Late last year I came upon a ratty van stopped axle-deep in an Arnhem Land creek, near a populated outstation. There was an adult man and five grown teenage boys sitting around a tiny fire in the creek-side sand. The man asked for a push-start – that is, he wanted me to push his car by putting my bull-bar against his back bumper. I asked him: “How long have you been sitting here?” He shrugged: “Long time.” I said: “Did you try to push-start it yourselves?” Blank look. I asked: “Why didn’t you just get these boys to push-start it?” He shrugged again. I asked the boys the same question and got a combination of cold stares and sheepish looks. I would have driven on and left them to their remarkable apathy had the van not been blocking my path. Upon my bullbar meeting their bumper, I pushed the car a mere metre before it coughed to life.
Confronted with such wilful futility you might be inclined to wonder if there was a cultural reason for them not pushing the van.
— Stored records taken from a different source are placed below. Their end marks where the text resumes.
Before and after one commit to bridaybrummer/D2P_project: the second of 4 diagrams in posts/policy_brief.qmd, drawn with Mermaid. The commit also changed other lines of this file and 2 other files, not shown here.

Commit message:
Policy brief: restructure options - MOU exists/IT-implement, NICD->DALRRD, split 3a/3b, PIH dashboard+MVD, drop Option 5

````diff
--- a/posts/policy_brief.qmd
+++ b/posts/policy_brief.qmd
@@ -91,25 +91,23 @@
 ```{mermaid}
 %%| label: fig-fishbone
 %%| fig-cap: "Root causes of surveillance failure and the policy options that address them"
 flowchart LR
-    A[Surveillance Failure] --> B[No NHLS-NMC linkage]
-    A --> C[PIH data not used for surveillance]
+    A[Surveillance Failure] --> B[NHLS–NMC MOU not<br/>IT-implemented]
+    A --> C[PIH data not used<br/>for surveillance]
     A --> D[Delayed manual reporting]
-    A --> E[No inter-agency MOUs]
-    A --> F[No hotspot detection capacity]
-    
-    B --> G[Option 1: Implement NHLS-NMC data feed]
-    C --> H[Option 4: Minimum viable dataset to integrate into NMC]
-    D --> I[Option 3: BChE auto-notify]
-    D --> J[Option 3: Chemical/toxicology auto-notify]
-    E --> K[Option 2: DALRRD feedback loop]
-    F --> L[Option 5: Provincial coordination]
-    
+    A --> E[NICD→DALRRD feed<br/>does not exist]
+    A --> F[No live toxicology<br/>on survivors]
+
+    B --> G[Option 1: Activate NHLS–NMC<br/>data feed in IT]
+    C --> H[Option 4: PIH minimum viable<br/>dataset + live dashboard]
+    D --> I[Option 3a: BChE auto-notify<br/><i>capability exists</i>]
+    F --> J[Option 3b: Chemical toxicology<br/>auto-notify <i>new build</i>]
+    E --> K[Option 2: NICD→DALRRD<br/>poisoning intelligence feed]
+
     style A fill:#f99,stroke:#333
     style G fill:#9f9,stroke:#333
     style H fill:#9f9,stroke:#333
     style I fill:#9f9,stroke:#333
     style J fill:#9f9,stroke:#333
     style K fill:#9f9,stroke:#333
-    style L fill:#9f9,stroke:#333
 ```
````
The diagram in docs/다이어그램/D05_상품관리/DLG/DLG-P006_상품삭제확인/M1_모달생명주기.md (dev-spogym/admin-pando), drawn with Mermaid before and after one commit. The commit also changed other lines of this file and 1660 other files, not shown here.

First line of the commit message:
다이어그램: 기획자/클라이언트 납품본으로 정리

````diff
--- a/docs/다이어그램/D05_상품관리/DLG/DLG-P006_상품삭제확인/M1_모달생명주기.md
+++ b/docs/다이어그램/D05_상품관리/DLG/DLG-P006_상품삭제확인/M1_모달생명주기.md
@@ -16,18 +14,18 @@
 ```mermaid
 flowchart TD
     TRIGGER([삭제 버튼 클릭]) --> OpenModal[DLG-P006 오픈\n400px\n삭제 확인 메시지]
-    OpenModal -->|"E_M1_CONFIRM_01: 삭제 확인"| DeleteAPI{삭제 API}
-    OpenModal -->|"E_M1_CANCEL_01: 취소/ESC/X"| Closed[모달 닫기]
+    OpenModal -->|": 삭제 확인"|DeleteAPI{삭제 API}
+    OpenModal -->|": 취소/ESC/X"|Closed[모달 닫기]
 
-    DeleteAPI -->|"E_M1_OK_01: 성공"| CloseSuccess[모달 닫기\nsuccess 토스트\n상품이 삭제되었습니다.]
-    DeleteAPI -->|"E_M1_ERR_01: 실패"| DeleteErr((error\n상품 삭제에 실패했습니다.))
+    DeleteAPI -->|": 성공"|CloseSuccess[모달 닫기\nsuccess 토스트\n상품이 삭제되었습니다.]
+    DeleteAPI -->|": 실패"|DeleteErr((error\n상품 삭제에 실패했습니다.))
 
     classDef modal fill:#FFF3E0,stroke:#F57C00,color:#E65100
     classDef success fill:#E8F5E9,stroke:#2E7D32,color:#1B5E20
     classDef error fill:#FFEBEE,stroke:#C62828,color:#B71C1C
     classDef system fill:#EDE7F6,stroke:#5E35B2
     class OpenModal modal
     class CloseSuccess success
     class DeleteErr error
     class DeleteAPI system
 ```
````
And when I say “you might,” I mean it – because I wasn’t. However, overtaking the van, and making sure they wore more of my dust than needed, I tried to clear my brain of exasperation and imagine a time long ago, in the days before WD-40, when this road was rarely travelled and anyone with a wet distributor cap had to unclip it, blow it dry and, if that didn’t work, push the fucking car. These thoughts failed me. They were too rational, too obvious. In my irritation I wondered: would the nearest foreign neighbours of these people, the Timorese, ever take such a slothful approach to an engine’s wet electricals? No. They’d heave-to.
A bit further along the track, as my infuriation subsided, I thought: these people are just not in any hurry. I guessed that’s what happened when you didn’t have a job, but nor did you see yourself as unemployed. You had a life. Sort of. Like I wish I did. Sort of.
These people had become accustomed to doing nothing for themselves.
Land rights brought isolation, deprivation and indolence, but it also permitted traditional culture to flourish. Some time back, while on a work trip to Ngukurr in the lower reaches of Arnhem Land, a friend and I took a wrong turn down a dirt track. We were looking for someone. We came upon a startling site – maybe 100 people, seated three-deep in a circle. There were people dancing in the middle and a man was prowling about, talking up the crowd in the manner of an evangelist. We noticed men with great ochre circles, outlined in white, on their chests. There were women and children present, meaning it wasn’t secret business. And there was no sign of any white film crew.
I backed the Toyota up fast, with apologetic waves which were accepted with goodwill. I felt that faint wrench of envy – not because I would ever wish to be indoctrinated by a tribe, nor because I desired to know their ceremonial business, but because of the sense of occasion and unity and, most of all, kinship, that I had so fleetingly witnessed. I came from a big family, so that part of it was covered: but I had never got the extended sense of it – never at a football game, never at a concert … though maybe once at a black church in Memphis on a Sunday morning. This ceremony was more intimate, and on a scale with which I was not familiar. Outsiders often called it “culture,” but there were better words for it: community, or family.
Family also meant forgiveness. For just about anything. In June 2004, a 54-year-old man, GJ, took his promised fourteen-year-old child bride, smashed her about with boomerangs and then dragged her off to his outstation where he had, according to the charge sheet, non-consensual anal intercourse. The anal aspect was curious though never explained in court or elsewhere. Maybe he didn’t want her getting pregnant; maybe he was a sexual extremist. The girl had returned to her community on school holidays and that was what she got. It was an outrage that GJ was never charged with rape.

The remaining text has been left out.